§ **DIRECTIONS FOR THIS TASK**:
What lines of the data hold the string "mobile"? Copy them all.

[Before-and-after change records]
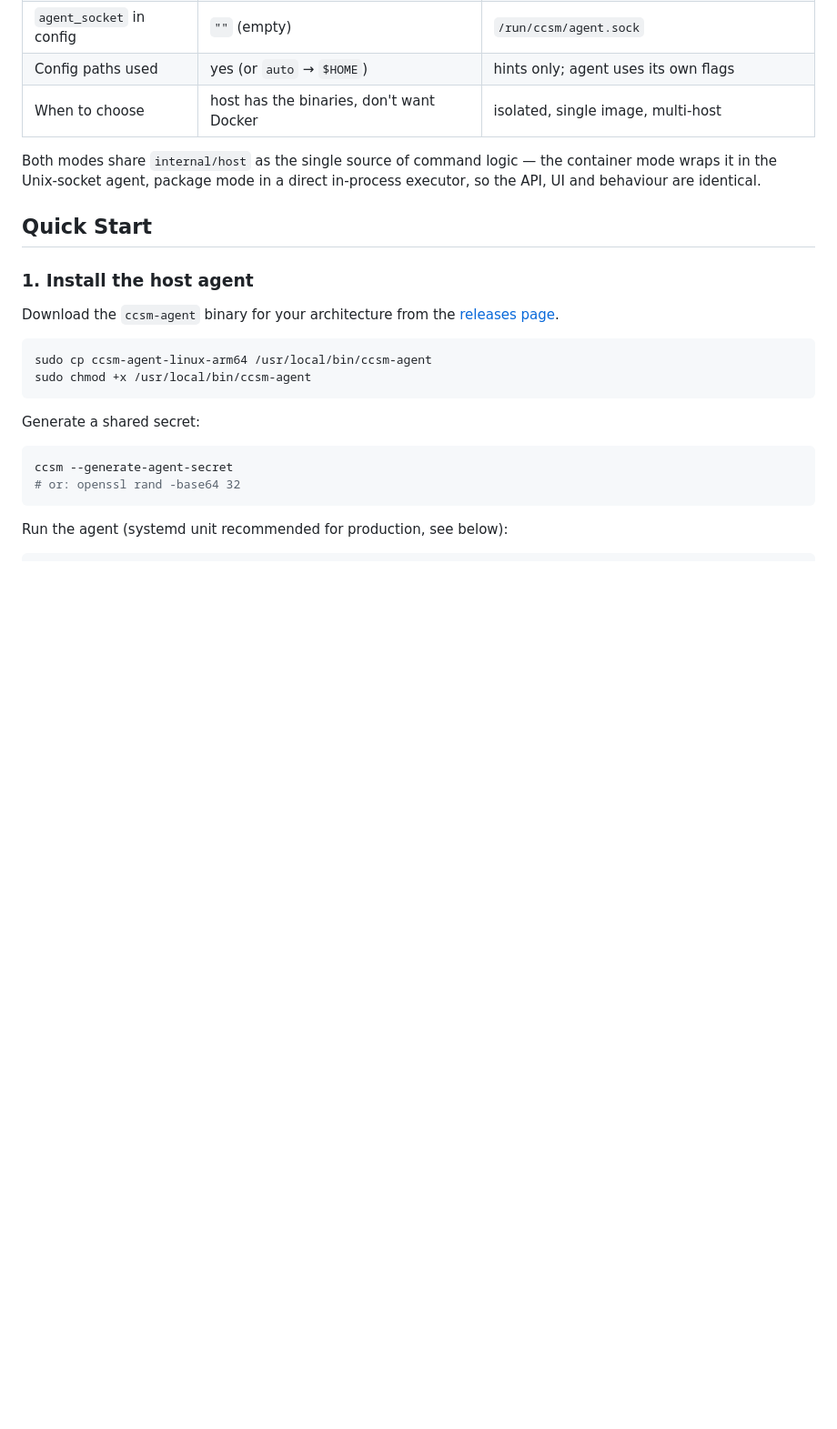
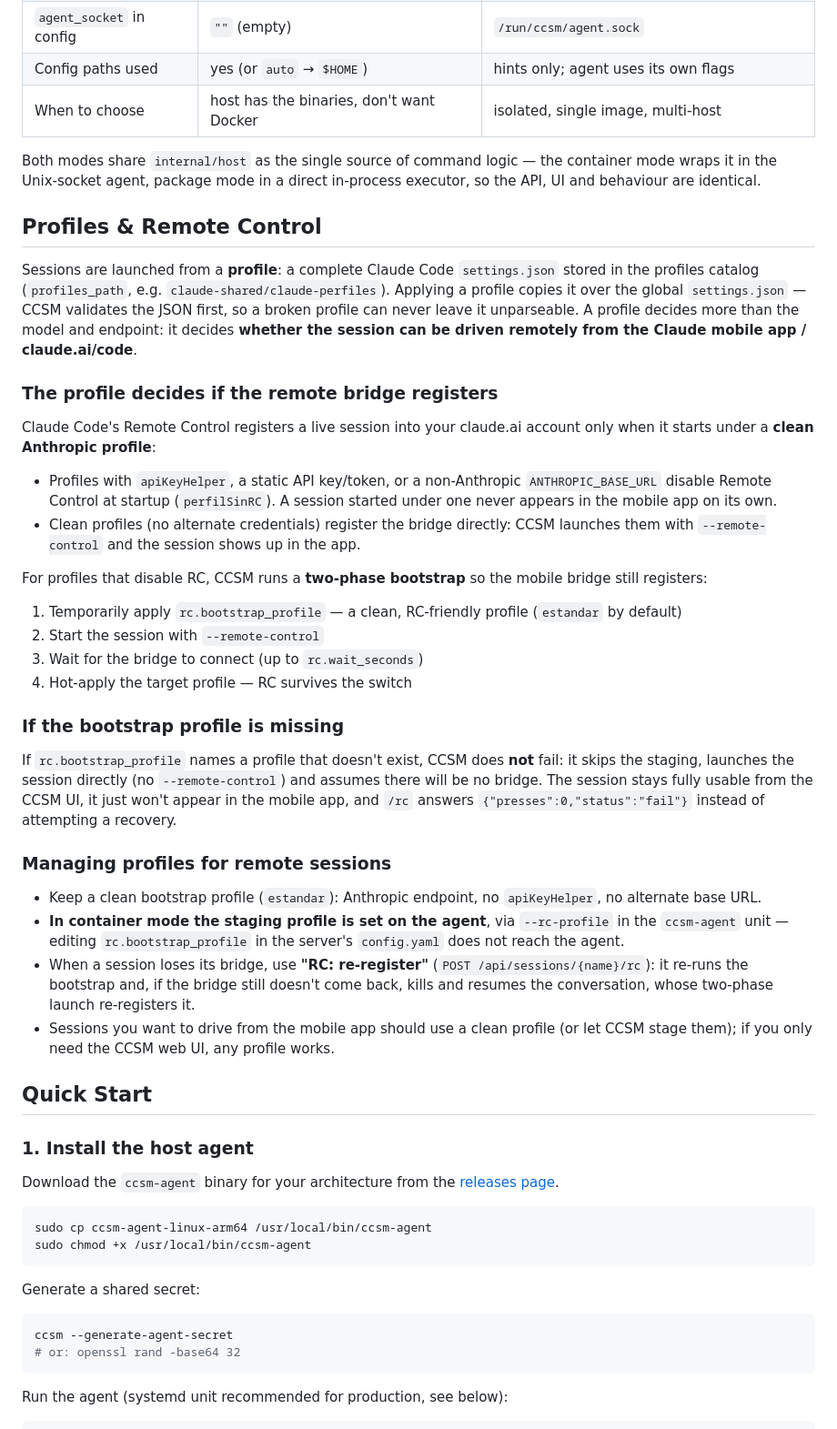
Before and after one commit to luisgsluis/claude-code-session-manager, a Markdown page: README.md, the part around the change. Shown at 91% size. GitHub-like rendering; blank space fills up the shorter version.

Commit message:
docs: explain profile management for remote sessions (CCSM / Claude app)

```diff
--- a/README.md
+++ b/README.md
@@ -75,6 +75,57 @@ exists in container mode.
 Both modes share `internal/host` as the single source of command logic — the
 container mode wraps it in the Unix-socket agent, package mode in a direct
 in-process executor, so the API, UI and behaviour are identical.
+
+## Profiles & Remote Control
+
+Sessions are launched from a **profile**: a complete Claude Code `settings.json`
+stored in the profiles catalog (`profiles_path`, e.g. `claude-shared/claude-perfiles`).
+Applying a profile copies it over the global `settings.json` — CCSM validates the
+JSON first, so a broken profile can never leave it unparseable. A profile decides
+more than the model and endpoint: it decides **whether the session can be driven
+remotely from the Claude mobile app / claude.ai/code**.
+
+### The profile decides if the remote bridge registers
+
+Claude Code's Remote Control registers a live session into your claude.ai account
+only when it starts under a **clean Anthropic profile**:
+
+- Profiles with `apiKeyHelper`, a static API key/token, or a non-Anthropic
+  `ANTHROPIC_BASE_URL` disable Remote Control at startup (`perfilSinRC`). A
+  session started under one never appears in the mobile app on its own.
+- Clean profiles (no alternate credentials) register the bridge directly: CCSM
+  launches them with `--remote-control` and the session shows up in the app.
+
+For profiles that disable RC, CCSM runs a **two-phase bootstrap** so the mobile
+bridge still registers:
+
+1. Temporarily apply `rc.bootstrap_profile` — a clean, RC-friendly profile
+   (`estandar` by default)
+2. Start the session with `--remote-control`
+3. Wait for the bridge to connect (up to `rc.wait_seconds`)
+4. Hot-apply the target profile — RC survives the switch
+
+### If the bootstrap profile is missing
+
+If `rc.bootstrap_profile` names a profile that doesn't exist, CCSM does **not**
+fail: it skips the staging, launches the session directly (no `--remote-control`)
+and assumes there will be no bridge. The session stays fully usable from the
+CCSM UI, it just won't appear in the mobile app, and `/rc` answers
+`{"presses":0,"status":"fail"}` instead of attempting a recovery.
+
+### Managing profiles for remote sessions
+
+- Keep a clean bootstrap profile (`estandar`): Anthropic endpoint, no
+  `apiKeyHelper`, no alternate base URL.
+- **In container mode the staging profile is set on the agent**, via
+  `--rc-profile` in the `ccsm-agent` unit — editing `rc.bootstrap_profile` in
+  the server's `config.yaml` does not reach the agent.
+- When a session loses its bridge, use **"RC: re-register"**
+  (`POST /api/sessions/{name}/rc`): it re-runs the bootstrap and, if the bridge
+  still doesn't come back, kills and resumes the conversation, whose two-phase
+  launch re-registers it.
+- Sessions you want to drive from the mobile app should use a clean profile (or
+  let CCSM stage them); if you only need the CCSM web UI, any profile works.
 
 ## Quick Start
 
```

§ **REPLY**:
+remotely from the Claude mobile app / claude.ai/code**.
+  session started under one never appears in the mobile app on its own.
+For profiles that disable RC, CCSM runs a **two-phase bootstrap** so the mobile
+CCSM UI, it just won't appear in the mobile app, and `/rc` answers
+- Sessions you want to drive from the mobile app should use a clean profile (or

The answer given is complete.